‘Summary: looks at variations in the performance of Italian regional governments. Argues that low levels of social capital (variation in political culture) in a region lead to inefficient regional governments; the variation in political culture is then traced back to the Middle Ages.
Method: a so-called “natural experiment” – studies the performance of Italian regional governments following their formation in 1970, arguing that this introduction of a new level of government allows a perfect testing ground for determining the “conditions for creating strong, responsive, effective representative institutions” (6) since “institutional design was held constant” (10)
Critiques: theoretically, Putnam’s argument has two major weaknesses: first, he offers little to account for the persistence of traits that he argues characterized different Italian regions for about seven hundred years (historical validity) and the choice of the Middle Ages as THE point of origin seems rather arbitrary; second, social capital may be endogenous to institutional performance rather than a cause of it.

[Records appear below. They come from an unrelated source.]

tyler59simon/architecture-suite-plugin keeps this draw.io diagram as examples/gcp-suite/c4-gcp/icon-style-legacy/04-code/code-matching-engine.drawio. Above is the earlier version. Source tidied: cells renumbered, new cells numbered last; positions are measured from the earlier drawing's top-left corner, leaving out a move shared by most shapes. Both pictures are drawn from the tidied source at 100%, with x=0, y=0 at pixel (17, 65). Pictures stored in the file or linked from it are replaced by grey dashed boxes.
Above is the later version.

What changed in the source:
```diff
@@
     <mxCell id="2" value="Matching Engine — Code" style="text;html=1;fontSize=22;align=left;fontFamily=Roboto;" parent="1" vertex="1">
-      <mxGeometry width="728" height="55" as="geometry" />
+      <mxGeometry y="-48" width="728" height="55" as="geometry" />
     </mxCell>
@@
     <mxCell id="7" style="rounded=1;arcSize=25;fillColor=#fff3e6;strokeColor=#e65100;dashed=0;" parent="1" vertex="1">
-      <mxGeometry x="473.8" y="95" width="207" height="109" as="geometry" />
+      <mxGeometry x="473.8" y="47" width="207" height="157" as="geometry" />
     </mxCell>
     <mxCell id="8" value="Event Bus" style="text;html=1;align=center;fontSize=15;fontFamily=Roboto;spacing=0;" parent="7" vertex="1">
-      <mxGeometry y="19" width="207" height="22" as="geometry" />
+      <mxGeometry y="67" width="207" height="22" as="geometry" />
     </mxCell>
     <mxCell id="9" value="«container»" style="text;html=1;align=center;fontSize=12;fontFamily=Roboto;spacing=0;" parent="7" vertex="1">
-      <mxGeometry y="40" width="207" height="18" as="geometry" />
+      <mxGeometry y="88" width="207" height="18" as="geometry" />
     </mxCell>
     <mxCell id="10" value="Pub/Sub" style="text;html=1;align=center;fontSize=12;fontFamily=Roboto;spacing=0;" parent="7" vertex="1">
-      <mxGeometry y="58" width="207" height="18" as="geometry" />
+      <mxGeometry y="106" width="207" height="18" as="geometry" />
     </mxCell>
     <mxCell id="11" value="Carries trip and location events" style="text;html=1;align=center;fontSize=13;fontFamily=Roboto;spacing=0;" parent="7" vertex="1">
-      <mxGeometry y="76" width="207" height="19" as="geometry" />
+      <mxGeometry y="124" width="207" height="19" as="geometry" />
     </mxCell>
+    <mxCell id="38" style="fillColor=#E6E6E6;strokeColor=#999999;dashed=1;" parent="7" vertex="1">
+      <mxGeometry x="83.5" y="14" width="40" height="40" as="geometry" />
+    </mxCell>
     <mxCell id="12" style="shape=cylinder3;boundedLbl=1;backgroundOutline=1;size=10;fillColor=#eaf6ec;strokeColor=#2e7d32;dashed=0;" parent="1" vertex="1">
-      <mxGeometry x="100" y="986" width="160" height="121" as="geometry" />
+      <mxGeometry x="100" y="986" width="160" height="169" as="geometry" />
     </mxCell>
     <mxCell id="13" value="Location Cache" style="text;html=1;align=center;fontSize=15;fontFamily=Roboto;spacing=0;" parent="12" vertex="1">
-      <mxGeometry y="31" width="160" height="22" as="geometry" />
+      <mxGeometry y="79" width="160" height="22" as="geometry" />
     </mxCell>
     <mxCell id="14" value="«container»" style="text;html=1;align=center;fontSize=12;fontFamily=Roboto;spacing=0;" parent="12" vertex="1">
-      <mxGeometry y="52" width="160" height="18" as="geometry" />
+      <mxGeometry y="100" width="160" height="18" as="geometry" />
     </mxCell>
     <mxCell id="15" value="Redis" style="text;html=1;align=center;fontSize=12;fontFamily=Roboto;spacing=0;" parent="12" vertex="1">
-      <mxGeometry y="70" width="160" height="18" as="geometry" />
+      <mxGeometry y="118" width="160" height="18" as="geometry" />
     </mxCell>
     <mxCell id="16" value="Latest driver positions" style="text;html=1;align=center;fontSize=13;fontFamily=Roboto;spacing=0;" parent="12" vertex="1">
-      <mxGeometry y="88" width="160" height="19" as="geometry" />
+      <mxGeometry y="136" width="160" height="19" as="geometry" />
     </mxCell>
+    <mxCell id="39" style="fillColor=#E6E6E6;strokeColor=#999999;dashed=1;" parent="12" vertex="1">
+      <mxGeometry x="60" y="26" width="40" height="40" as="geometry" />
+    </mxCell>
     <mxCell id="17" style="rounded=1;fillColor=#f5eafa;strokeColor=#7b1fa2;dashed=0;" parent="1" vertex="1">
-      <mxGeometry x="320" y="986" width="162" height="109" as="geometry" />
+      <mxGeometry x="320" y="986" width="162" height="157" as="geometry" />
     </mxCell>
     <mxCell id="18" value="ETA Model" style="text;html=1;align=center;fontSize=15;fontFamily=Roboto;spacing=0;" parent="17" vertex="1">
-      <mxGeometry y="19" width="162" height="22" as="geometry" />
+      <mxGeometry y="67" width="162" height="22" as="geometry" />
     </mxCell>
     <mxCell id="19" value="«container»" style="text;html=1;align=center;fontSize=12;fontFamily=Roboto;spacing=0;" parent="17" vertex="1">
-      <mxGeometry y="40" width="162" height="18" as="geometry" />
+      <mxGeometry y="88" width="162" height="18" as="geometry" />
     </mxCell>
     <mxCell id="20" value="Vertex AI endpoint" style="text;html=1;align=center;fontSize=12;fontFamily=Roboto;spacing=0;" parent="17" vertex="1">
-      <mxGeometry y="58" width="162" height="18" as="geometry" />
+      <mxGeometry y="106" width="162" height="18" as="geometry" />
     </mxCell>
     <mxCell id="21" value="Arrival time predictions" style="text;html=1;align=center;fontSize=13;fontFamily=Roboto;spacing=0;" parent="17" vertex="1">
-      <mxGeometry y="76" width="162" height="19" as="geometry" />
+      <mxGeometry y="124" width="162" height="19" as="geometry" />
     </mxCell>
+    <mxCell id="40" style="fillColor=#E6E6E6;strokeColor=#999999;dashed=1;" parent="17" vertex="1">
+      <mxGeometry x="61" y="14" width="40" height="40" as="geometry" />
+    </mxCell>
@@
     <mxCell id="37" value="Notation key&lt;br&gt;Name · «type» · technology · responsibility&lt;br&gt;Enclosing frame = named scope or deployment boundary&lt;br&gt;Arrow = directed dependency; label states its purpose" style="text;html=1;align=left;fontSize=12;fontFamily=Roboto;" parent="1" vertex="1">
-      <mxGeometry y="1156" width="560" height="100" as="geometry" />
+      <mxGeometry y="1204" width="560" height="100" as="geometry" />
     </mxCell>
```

Also, Jackson and Miller (1996) examine the validity of Putnam’s statistical claims, and find that there is “very little indication from the Italian data to suggest that institutional performance depends in any appreciable manner on cultural traditions. While there is a statistical justification for the measures of civic community developed by Putnam, those measures do not address distributions of cultural values directly. More troubling is the fact that the measure of performance cannot be justified even on statistical grounds. As a result, these data provide no warrant for linking cultural values to political performance.” (644-645)
Also, see Sabetti (1996).
In Making Democracy Work, Putnam performs a study of the performance of Italian regional government performance following their formation in 1970, arguing that this introduction of a new regional level of government allows a perfect testing ground for determining the “conditions for creating strong, responsive, effective representative institutions.” (6, 10) Since he views the institutions introduced as being identical across the fifteen regions (excluding the five semi-autonomous regions with their variations in powers), Putnam is able to hold institutions constant. As such, any variation cannot be institutional in nature and must be explained by some other variable.
Putnam carries out this study over two decades using a combination of surveys, interviews, statistical measures of institutional performance, analysis of legislation and a somewhat unorthodox investigative measure which involves the submission of fake inquiries to monitor difficulties in having complaints dealt with. (13-14) He finds that there is indeed considerable variation in the performance of regions, and that this variation occurs largely on a North-South divide. He explains this divide using the notion of political culture, arguing that if regional governments perform badly, it is because citizens have inadequate levels of trust, and society a low level of social capital. Much of this problem relates to a fundamental problem of collective action. While the North was able to overcome this problem horizontally, the South dealt with it using sub-optimal vertical measures. He traces the origin of these variations in social capital back to different forms of government in the Middle Ages (republican in the North and monarchical in the South). Since trust and civic engagement are seen as self-reinforcing, these traditions continued over time.
Putnam sums the logic of his argument up thusly:
“On the demand side, citizens in civic communities expect better government and (in part through their own efforts), they get it. They demand effective public service, and they are prepared to act collectively to achieve their shared goals. Their counterparts in less civic regions more commonly assume the role of alienated and cynical supplicants. On the supply side, the performance of representative government is facilitated by the social infrastructure of civic communities and by the democratic values of both officials and citizens. Most fundamental to the civic community is the social ability to collaborate for shared interests. Generalized reciprocity… generates high social capital and underpins collaboration.” (182-183)
As such, Putnam notes the importance of the initial, self-reinforcing conditions on the current levels of policy efficiency, and democracy more generally. The key to making democracy work is the social capital created by civic culture, activities and associations.